    The flavor was wonderful! Texture was a little off because of the type of mozzarella I used – the filling didn’t “bind together” as much as I like, but next time I’ll use that block mozzarella instead of the fresh type that you buy in balls that are still in the brine. Will be adding this to my rotation definitely!! Thanks again 🙂

    1. Or… You could back off the milk to 1/2 cup! That would probably work nicely if you’d still like to use the fresh mozzarella!

  2. 5 stars
    I recently made this to add to a dairy buffet for 20 people. This quiche disappeared in less than 5 minutes! I was able to scrape together about one fork to taste for myself. I will most definitely be making this again. What a delicious surprise find!

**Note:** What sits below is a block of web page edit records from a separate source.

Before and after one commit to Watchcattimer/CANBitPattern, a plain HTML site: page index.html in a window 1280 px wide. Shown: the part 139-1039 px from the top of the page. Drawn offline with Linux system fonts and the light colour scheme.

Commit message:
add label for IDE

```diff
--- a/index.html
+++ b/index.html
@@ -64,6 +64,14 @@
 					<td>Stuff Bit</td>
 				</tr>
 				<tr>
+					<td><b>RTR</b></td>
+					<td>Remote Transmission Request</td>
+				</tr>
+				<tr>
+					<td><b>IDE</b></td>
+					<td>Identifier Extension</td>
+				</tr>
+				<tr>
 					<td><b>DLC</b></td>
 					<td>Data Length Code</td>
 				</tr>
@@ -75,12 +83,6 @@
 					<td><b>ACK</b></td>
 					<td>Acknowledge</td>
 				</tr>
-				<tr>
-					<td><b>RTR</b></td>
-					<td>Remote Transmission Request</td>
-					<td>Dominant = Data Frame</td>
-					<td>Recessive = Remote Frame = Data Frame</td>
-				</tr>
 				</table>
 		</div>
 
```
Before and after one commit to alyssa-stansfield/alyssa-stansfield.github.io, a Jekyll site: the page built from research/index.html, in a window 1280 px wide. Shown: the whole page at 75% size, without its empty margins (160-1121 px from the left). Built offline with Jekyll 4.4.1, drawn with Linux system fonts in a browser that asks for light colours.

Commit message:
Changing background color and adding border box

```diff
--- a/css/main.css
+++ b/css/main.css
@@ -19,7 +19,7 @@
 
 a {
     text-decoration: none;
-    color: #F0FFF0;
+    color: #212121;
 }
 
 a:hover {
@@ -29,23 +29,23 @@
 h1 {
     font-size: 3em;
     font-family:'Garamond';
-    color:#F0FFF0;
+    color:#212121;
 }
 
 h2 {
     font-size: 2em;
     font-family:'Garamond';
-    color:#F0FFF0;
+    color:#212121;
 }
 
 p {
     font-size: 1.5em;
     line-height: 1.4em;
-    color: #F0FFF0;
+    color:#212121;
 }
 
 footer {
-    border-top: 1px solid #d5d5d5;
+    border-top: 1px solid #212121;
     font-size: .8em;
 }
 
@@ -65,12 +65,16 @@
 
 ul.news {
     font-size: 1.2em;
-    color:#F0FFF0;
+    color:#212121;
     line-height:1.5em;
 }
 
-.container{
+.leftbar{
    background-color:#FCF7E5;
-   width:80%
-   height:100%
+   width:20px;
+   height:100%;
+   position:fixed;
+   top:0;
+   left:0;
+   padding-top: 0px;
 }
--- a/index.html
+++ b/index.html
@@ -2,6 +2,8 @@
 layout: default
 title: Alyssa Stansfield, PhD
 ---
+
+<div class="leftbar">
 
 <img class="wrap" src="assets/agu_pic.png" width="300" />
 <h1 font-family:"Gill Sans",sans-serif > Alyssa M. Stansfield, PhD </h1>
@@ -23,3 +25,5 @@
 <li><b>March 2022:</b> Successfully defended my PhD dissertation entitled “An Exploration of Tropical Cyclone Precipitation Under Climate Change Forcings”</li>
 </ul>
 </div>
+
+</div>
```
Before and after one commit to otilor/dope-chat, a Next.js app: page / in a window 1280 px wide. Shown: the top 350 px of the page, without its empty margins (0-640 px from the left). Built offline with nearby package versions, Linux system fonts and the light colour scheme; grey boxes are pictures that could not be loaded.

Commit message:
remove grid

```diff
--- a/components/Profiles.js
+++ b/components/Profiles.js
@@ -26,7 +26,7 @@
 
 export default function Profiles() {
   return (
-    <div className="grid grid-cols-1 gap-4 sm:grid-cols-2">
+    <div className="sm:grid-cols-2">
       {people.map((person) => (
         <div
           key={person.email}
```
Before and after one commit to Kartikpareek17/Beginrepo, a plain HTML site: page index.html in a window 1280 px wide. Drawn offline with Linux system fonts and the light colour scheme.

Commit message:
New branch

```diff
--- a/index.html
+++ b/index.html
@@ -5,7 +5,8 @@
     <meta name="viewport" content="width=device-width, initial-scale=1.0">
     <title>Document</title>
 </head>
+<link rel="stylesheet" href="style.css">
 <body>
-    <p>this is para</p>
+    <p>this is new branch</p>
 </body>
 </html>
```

    1. As in baked ahead and saved? Or prepared ahead and baked another time? For the former, those suggestions are in the recipe card. For the latter, you can assemble it, cover it, and refrigerate it up to 12 hours. Hope that helps!